Top of TASK MATERIAL
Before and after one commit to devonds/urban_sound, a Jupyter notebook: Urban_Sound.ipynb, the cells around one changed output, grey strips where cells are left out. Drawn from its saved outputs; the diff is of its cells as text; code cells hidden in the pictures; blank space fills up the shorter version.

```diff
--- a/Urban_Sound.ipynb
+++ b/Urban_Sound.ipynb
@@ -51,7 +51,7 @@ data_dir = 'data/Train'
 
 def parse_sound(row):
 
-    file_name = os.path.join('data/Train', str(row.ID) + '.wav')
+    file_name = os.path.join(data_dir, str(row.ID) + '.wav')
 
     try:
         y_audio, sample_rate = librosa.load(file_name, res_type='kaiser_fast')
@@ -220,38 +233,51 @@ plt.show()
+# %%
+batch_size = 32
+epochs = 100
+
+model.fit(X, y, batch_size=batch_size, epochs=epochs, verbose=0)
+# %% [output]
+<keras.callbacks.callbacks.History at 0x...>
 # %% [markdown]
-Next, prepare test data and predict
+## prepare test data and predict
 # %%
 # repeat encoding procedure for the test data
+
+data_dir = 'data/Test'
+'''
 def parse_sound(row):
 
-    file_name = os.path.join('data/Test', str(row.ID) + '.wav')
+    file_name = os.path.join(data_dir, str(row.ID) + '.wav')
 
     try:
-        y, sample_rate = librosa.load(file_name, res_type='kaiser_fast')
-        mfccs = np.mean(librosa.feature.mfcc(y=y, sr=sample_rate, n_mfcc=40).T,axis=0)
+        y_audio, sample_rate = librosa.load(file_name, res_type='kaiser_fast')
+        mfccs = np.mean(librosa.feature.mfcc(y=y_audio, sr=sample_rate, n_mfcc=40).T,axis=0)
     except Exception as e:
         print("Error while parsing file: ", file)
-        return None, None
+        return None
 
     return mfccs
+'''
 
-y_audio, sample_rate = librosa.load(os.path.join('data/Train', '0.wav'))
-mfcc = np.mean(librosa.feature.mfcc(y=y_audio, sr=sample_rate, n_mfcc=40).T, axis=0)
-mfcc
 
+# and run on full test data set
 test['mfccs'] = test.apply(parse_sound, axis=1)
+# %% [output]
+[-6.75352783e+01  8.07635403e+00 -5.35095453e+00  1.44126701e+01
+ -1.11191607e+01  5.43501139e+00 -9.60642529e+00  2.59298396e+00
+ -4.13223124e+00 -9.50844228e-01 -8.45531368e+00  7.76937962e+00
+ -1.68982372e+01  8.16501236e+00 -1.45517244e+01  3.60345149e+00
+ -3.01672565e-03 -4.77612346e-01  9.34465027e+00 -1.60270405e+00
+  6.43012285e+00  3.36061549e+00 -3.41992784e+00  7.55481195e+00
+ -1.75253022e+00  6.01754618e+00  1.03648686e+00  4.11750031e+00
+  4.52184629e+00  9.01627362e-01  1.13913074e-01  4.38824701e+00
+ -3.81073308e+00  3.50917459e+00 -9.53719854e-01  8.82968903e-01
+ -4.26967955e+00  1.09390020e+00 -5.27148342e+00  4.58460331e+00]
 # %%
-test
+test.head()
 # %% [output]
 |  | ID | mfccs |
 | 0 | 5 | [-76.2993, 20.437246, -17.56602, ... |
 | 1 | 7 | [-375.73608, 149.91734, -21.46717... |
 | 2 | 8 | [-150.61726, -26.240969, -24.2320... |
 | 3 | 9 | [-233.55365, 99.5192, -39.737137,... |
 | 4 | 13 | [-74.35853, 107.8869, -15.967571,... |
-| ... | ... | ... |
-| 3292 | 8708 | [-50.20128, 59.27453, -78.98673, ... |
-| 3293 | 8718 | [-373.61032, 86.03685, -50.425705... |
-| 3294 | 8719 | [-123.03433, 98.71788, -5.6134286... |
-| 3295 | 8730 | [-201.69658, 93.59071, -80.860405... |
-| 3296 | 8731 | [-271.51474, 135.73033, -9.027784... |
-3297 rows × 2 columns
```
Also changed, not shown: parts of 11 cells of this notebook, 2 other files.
Bottom of TASK MATERIAL
Top of TASK MATERIAL
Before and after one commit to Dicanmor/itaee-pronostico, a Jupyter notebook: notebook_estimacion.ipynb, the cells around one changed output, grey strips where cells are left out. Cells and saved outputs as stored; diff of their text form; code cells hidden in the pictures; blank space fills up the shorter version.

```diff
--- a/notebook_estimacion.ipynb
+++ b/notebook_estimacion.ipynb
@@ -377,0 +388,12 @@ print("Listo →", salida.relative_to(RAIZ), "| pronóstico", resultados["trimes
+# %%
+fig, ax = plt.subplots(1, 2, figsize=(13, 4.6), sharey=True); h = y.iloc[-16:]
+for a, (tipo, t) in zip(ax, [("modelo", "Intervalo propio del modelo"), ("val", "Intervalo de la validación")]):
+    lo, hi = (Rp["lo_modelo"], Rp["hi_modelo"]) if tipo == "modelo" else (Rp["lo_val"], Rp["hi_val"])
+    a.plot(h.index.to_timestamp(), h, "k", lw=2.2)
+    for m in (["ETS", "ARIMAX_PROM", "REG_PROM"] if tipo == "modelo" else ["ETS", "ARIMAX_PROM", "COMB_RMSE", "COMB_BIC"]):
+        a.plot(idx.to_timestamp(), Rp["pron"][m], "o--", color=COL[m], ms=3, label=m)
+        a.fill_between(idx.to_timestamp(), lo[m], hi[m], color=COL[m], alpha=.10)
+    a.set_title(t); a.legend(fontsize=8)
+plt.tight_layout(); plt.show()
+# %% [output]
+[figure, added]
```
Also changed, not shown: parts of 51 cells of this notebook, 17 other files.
Bottom of TASK MATERIAL
Top of TASK MATERIAL
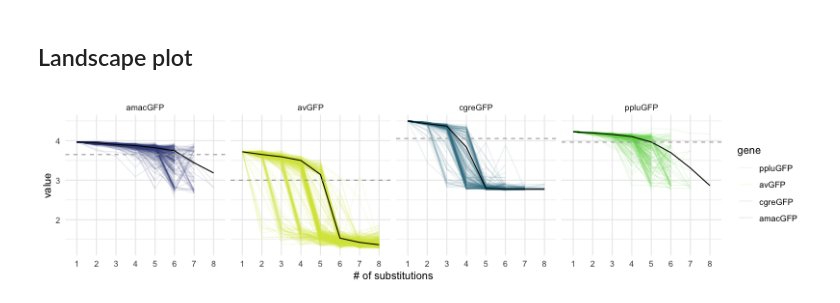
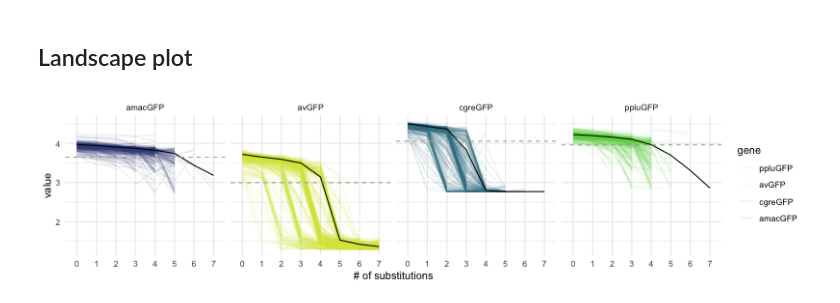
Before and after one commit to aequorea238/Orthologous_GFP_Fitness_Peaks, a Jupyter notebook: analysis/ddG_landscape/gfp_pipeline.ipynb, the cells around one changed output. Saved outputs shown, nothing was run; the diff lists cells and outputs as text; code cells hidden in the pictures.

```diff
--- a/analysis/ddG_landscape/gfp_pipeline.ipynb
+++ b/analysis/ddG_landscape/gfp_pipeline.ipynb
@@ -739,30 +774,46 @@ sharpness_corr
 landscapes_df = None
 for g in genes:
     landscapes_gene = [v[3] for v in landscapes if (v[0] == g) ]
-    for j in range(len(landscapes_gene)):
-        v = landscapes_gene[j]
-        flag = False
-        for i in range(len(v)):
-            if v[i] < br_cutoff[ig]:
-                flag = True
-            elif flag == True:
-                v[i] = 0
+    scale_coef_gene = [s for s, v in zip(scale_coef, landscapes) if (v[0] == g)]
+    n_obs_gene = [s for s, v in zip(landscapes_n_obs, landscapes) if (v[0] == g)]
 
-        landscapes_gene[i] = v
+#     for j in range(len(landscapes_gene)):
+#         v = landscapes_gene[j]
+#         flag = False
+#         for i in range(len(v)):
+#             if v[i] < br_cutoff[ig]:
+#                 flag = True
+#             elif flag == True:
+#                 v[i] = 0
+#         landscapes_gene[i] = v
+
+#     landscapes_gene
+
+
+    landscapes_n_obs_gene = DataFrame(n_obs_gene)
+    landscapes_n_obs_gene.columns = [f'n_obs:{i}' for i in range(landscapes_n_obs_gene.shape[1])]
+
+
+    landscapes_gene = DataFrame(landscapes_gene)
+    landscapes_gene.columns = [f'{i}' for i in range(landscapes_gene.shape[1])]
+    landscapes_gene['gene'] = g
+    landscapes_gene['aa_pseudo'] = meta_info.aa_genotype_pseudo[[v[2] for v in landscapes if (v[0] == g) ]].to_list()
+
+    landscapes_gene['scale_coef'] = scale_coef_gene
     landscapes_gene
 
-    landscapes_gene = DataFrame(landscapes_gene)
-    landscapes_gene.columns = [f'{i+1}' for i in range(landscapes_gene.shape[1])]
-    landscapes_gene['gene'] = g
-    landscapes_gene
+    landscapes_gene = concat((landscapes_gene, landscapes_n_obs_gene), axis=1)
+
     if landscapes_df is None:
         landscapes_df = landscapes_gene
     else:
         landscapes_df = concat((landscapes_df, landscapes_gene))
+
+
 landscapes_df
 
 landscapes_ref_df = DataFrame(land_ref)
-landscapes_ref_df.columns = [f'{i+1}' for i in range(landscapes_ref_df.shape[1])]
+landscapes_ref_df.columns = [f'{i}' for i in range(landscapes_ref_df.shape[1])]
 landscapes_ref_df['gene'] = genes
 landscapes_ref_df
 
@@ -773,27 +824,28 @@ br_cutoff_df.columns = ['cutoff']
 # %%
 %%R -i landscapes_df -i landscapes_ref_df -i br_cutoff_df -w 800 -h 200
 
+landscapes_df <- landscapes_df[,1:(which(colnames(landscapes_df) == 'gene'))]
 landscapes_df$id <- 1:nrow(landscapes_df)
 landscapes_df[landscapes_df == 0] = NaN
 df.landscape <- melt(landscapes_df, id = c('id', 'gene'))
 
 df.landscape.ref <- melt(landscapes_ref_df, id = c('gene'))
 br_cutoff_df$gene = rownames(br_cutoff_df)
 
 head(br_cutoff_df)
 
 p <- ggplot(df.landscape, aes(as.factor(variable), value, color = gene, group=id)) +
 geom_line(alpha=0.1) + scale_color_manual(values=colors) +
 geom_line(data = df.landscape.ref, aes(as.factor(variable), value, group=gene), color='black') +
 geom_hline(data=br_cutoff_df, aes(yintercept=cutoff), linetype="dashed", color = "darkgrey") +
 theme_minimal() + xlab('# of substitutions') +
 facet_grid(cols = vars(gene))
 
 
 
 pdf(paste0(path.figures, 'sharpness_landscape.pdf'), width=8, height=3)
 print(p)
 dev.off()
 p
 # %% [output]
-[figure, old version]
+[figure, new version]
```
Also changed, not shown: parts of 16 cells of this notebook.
Bottom of TASK MATERIAL
**PROBLEM DETAILS**
Count the lines in the listing where the string "DataFrame" appears, and give only the count.

**ANSWER SPACE**
4